AB - The metabolic and physiological responses to 90 minutes of soccer-specific exercise have been extensively reported. However, the responses to an additional 30 minutes of play (termed extratime; ET) are unclear. This is surprising as performance during ET can determine progression in specific tournament matches. PURPOSE: To profile the metabolic and physiological responses to 120 minutes of simulated soccer match-play. METHODS: Following habituation of protocol-specific practices, 22 university standard soccer players (21 ± 2 y) completed 120 minutes of a soccer-specific protocol. Venous blood was collected during exercise for analysis of blood glucose and lactate, plasma insulin, epinephrine, interleukin-6 (IL-6) glycerol, non-esterified fatty acids (NEFA) and plasma volume changes. Heart rate (HR), rating of perceived exertion (RPE), and 15-m sprint velocities were measured throughout exercise. RESULTS: Repeated measures analysis of variance highlighted that exercise significantly influenced all measured variables (p<0.001). Blood glucose, lactate and plasma insulin concentrations were lower (p<0.05) in ET compared to all time points up to, and including 90 minutes (-11%, -15%, -15%, compared to 90 min, respectively). Plasma IL-6, epinephrine, glycerol and NEFA were higher (p<0.05) in ET compared to all time points up to and including 90 minutes (+28%, +110%, +26%, +34%, compared to 90 min, respectively). There were no significant changes in plasma volume or HR during ET compared to the rest of exercise. RPE was higher (p<0.001) during ET compared to the first 90 minutes of exercise (16±2 vs. 13±2). Sprint velocities (15-m) were lower during ET compared to the first 90 minutes of exercise (4.98 ± 0.29 vs. 5.43 ± 0.38 ms-1; p<0.001). CONCLUSIONS: The ET period elicits different physiological and metabolic responses to those observed during the prior 90 minutes of soccer-specific exercise. Reductions in blood glucose and lactate with concomitant increases in plasma epinephrine, NEFA and glycerol may demonstrate a greater reliance on fat oxidation and a likely greater dependency on endogenous fuel sources (i.e., muscle and liver glycogen). With reductions in exercise performance (i.e., reduced sprint velocities) and a greater physiological challenge (i.e., increased RPE), interventions that seek to attenuate diminutions in performance provide future research opportunities.

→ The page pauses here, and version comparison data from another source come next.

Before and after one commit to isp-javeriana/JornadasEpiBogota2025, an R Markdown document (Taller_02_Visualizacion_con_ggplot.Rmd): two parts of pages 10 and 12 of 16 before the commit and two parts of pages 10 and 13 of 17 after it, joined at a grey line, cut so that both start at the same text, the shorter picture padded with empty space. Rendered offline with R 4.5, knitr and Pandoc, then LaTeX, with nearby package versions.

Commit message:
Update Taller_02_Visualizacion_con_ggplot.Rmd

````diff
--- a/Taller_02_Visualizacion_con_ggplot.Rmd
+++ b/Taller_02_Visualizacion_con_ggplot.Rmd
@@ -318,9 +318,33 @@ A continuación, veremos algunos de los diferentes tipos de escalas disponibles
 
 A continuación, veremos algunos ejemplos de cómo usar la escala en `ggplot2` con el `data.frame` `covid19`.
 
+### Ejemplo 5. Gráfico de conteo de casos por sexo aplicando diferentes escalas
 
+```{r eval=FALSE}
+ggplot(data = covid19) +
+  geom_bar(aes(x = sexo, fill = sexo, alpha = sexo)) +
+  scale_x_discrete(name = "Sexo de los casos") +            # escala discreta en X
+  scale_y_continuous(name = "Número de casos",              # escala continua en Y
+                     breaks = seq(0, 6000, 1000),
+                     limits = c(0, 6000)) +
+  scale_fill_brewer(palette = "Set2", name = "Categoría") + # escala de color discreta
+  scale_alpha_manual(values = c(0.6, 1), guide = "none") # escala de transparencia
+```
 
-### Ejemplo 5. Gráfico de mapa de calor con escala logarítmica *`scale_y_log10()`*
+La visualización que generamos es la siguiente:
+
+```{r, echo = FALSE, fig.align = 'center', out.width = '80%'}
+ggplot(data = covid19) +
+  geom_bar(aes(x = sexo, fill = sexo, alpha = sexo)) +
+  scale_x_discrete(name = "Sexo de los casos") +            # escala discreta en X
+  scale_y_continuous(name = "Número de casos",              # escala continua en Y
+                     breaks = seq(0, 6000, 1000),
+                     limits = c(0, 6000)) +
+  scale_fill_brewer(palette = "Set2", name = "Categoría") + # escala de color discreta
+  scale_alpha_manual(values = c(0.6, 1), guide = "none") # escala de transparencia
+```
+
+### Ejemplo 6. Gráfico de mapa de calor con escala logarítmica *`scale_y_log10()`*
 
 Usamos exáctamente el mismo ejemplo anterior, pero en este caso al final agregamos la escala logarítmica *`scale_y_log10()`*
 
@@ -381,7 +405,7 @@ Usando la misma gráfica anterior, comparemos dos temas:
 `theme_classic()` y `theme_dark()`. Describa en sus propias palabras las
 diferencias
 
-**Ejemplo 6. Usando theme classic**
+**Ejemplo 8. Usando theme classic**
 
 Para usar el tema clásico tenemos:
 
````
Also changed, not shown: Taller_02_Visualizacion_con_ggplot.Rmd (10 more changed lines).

U2 - 10.1249/01.mss.0000479360.39072.84

DO - 10.1249/01.mss.0000479360.39072.84

M3 - Meeting Abstract

VL - 47

SP - 3544

JO - Medicine and Science in Sports and Exercise

JF - Medicine and Science in Sports and Exercise

SN - 0195-9131

IS - 5S

ER -